Here's the story of AKAP participant, David S.
I was born as Il Young Chang in South Korea sometime around April of 1969. I was dropped off as a baby in a basket across the street from an orphanage on Cheju do Island that specialized in adoptions for military families.
I was adopted at 2 years old to a career Navy seaman and his Filipino wife. I grew up in Southern California and Southern Oregon most of my adolescence. Throughout most of my early childhood, I was abused by my mother, both physically and emotionally. She had undiagnosed / untreated Bipolar Disorder.
I grew up thinking that I was my mother's natural son, even though kids called me "Jap" and "Chink" (mostly in Southern Oregon where I was only one of three Asian students).
I never knew the truth until I turned 12 years old.
My father drove me to Portland to get my naturalization papers and when he was asked if he was my natural father, he simply replied, "No." and didn't even look at me. The drive home was long and we never spoke of it again until I was 20 years old.
My father gave me my adoption papers when I got out of active duty from the U.S. Army. He said, "Here, you might need these." He was reluctant to speak of it and my mother never could tell the truth about anything.
Adult to Now
Since then, I have worked over 30 different jobs and finally got my Bachelor's Degree in Business Management.
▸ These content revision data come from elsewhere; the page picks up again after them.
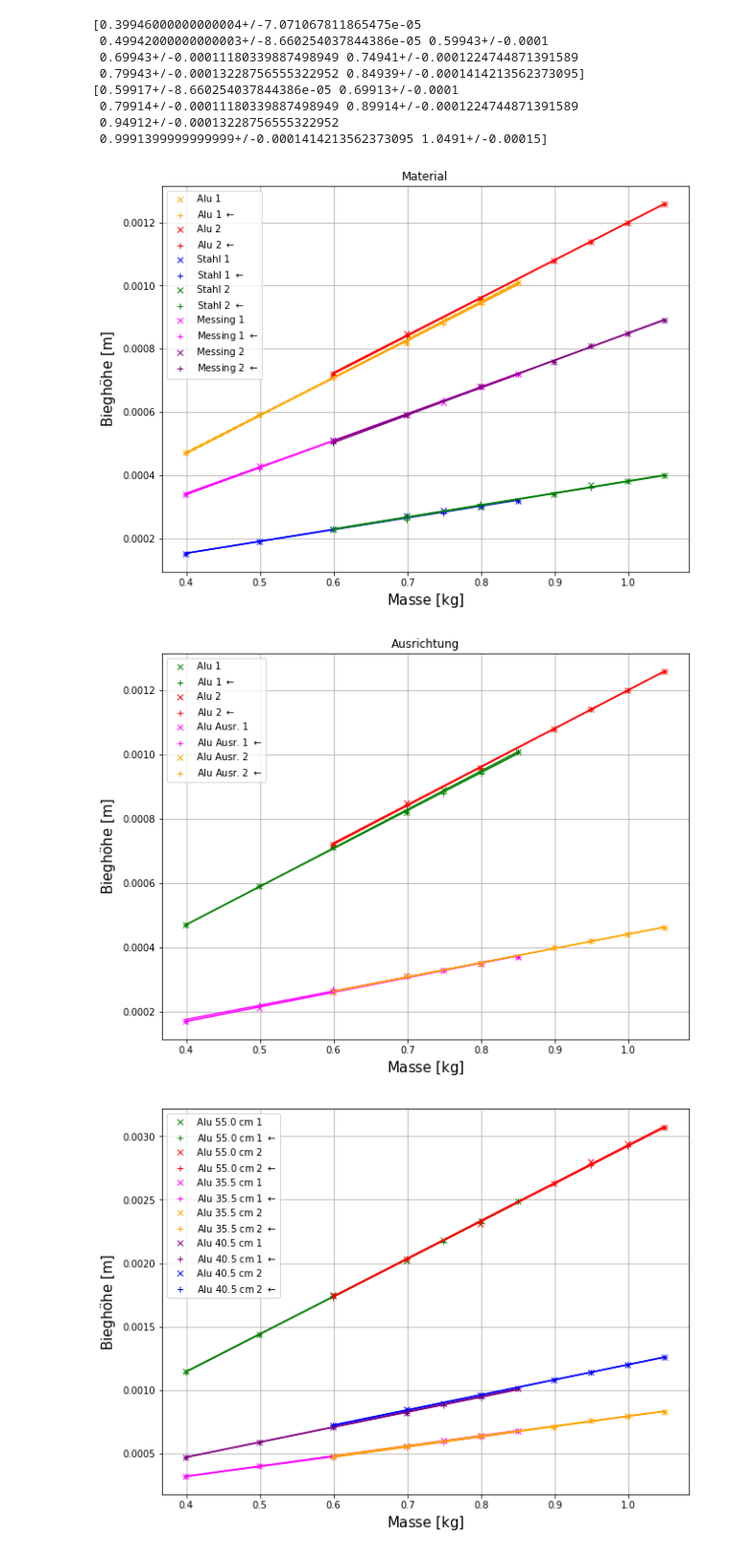
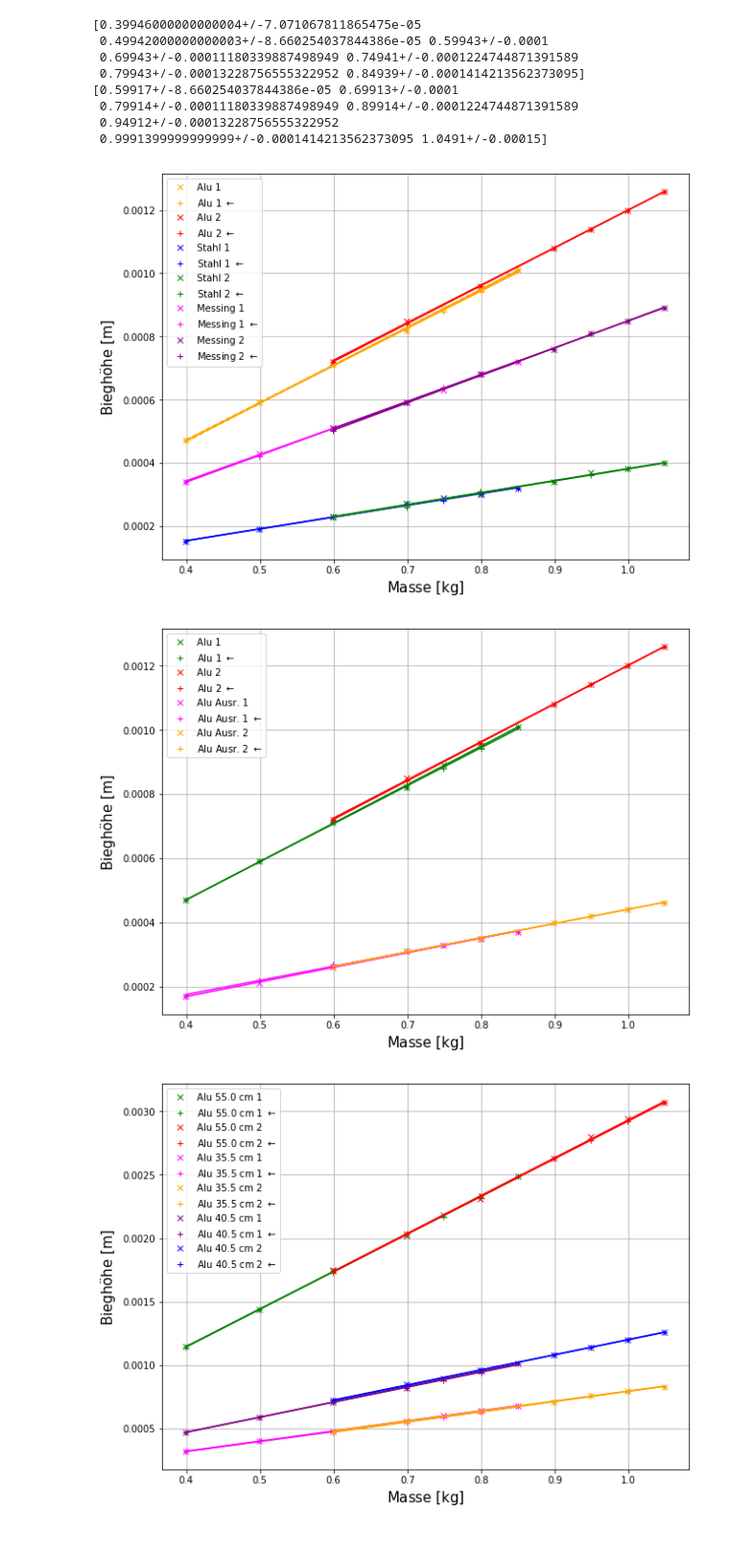
Before and after one commit to BigThonkers/APAP1, a Jupyter notebook: 8_6/Python_8_6.ipynb, the cells around one changed output. Shown at 96% size. Cells and saved outputs as stored; diff of their text form; code cells hidden in the pictures.

```diff
--- a/8_6/Python_8_6.ipynb
+++ b/8_6/Python_8_6.ipynb
@@ -203,35 +203,36 @@ def linreg(xfit,xarr,yarr,markeraus='-',grenz=0,markergrenz='--',color='orange',
     dfit1=(a+c)*(xfit)+(b-d)
     dfit2=(a-c)*(xfit)+(b+d)
     plt.plot(xfit,fit,markeraus,color=color,label=labelaus)
     if grenz==1:
         plt.plot(xfit,dfit1,markergrenz,color=color,label=labelgrenz)
         plt.plot(xfit,dfit2,markergrenz,color=color,label=labelgrenz)
     return
 
 linreg(xfit,xuarr2,yuarr6,labelaus=None,unumpy=True,color='orange')
 linreg(xfit,xuarr3,yuarr7,labelaus=None,unumpy=True,color='red')
 linreg(xfit,xuarr3,yuarr8,labelaus=None,unumpy=True,color='red')
 linreg(xfit,xuarr2,yuarr9,labelaus=None,unumpy=True,color='blue')
 linreg(xfit,xuarr2,yuarr10,labelaus=None,unumpy=True,color='blue')
 linreg(xfit,xuarr3,yuarr11,labelaus=None,unumpy=True,color='green')
 linreg(xfit,xuarr3,yuarr12,labelaus=None,unumpy=True,color='green')
 linreg(xfit,xuarr2,yuarr13,labelaus=None,color='magenta',unumpy=True)
 linreg(xfit,xuarr2,yuarr14,labelaus=None,unumpy=True,color='magenta')
 linreg(xfit,xuarr3,yuarr15,labelaus=None,color='purple',unumpy=True)
 linreg(xfit,xuarr3,yuarr16,labelaus=None,unumpy=True,color='purple')
 
 plt.legend()
 fig_size=plt.rcParams["figure.figsize"]
 fig_size[0]=10
 fig_size[1]=7.5
 plt.xlabel(r'$\mathrm{Masse}\ [\mathrm{kg}]$',size='15')
 plt.ylabel(r'$\mathrm{Biegh\"ohe}\ [\mathrm{m}]$',size='15')
-plt.title('Material')
+#plt.title('Material')
 plt.rcParams["figure.figsize"]=fig_size
 plt.grid()
+plt.savefig(fname='/home/a/Documents/uni/AP1/git/Praktikum-A1/8_6/material.png',dpi=300)
 plt.show()
 # %% [output]
-[figure, old version]
+[figure, new version]
 # %%
 yuarra1=unp.uarray(al_a.Bieghoehe_1/1000,ud)
 yuarra2=unp.uarray(al_a.Rueckwaerts_1/1000,ud)
@@ -259,11 +260,12 @@ linreg(xfit,xuarr3,yuarra4,labelaus=None,unumpy=True,color='orange')
 plt.legend()
 plt.xlabel(r'$\mathrm{Masse}\ [\mathrm{kg}]$',size='15')
 plt.ylabel(r'$\mathrm{Biegh\"ohe}\ [\mathrm{m}]$',size='15')
-plt.title('Ausrichtung')
+#plt.title('Ausrichtung')
 plt.grid()
+plt.savefig(fname='/home/a/Documents/uni/AP1/git/Praktikum-A1/8_6/ausrichtung.png',dpi=300)
 plt.show()
 # %% [output]
-[figure, old version]
+[figure, new version]
 # %%
 yuarrl1=unp.uarray(al_l1.Bieghoehe_1/1000,ud)
 yuarrl2=unp.uarray(al_l1.Rueckwaerts_1/1000,ud)
```
Also changed, not shown: parts of 15 cells of this notebook, 2 other files.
I got a decent job at a local non-profit in Portland and have been there for the past 16 years. I got married, stayed married, and had two daughters (one who is 21 years old and one who is nearly 15 years old).
In 2003, I was deployed to Iraq while serving in the Army National Guard. I survived the deployment, but my past was stirred up and it resulted in a complex PTSD service-connected disability. Sometimes I feel like the depression and anxiety will be the end of me. I struggle with intimacy and connection with others, including my family.
Being adopted, I think I missed out on learning what real connection is—like what you would get from a loving mother and father.
My parents did the best they could, but they failed to provide good examples of healthy loving relationships.
I submitted my DNA sample, but I haven't received any leads regarding birth mother or father.
Part of me wants to know, part of me doesn't.
I feel like despite all this, I'm still a success story and I've made the best of my life. I could have easily ended up as a homeless street urchin in South Korea, shunned all my life.
Sharing your story
We've opened up the opportunity to our community to share their Korean adoptee experience and personal story. As we share these stories, we hope that more people feel like they belong, they are not alone, and that they have a story worth sharing.
Want to share your story? Let us know!